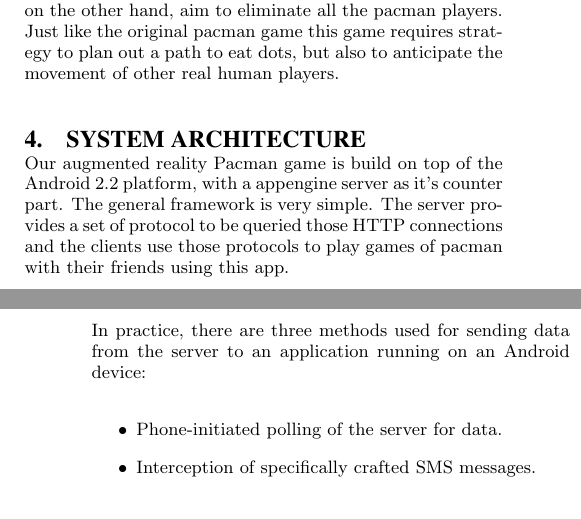
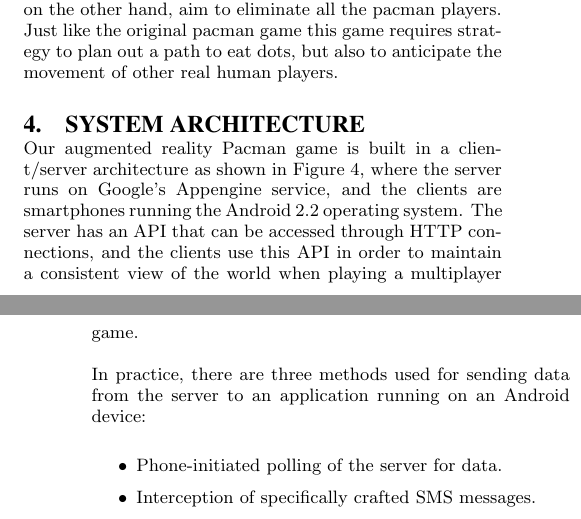
Before and after one commit to blickly/ghostrun, a LaTeX paper (paper/PacmanPaper.tex): two parts of the columns of pages 1 and 2 of 8, joined at a grey line, cut so that both start at the same text. Compiled offline with pdfLaTeX.

Commit message:
Minor editing

```diff
--- a/paper/PacmanPaper.tex
+++ b/paper/PacmanPaper.tex
@@ -126,11 +126,12 @@ players.
 \caption{A server on Google Appenigine is used to coordinate communication between the phone clients.}
 \end{figure}
 
-Our augmented reality Pacman game is build on top of the Android 2.2
-platform, with a appengine server as it's counter part. The general
-framework is very simple. The server provides a set of protocol to be
-queried those HTTP connections and the clients use those protocols to
-play games of pacman with their friends using this app.
+Our augmented reality Pacman game is built in a client/server architecture as
+shown in Figure~\ref{fig:ServerArchitecture}, where the server runs on Google's
+Appengine service, and the clients are smartphones running the Android 2.2
+operating system.  The server has an API that can be accessed through HTTP
+connections, and the clients use this API in order to maintain a consistent
+view of the world when playing a multiplayer game.
 
 In practice, there are three methods used for sending data from the server to
 an application running on an Android device:
```
Also changed, not shown: paper/PacmanPaper.tex (21 more changed lines).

* * * * *

### EXERCISE GOAL:
Filter the listing above by the word "with"; copy each line that passes.

### RESULT:
Before and after one commit to blickly/ghostrun, a LaTeX paper (paper/PacmanPaper.tex): two parts of the columns of pages 1 and 2 of 8, joined at a grey line, cut so that both start at the same text. Compiled offline with pdfLaTeX.
-platform, with a appengine server as it's counter part. The general
-play games of pacman with their friends using this app.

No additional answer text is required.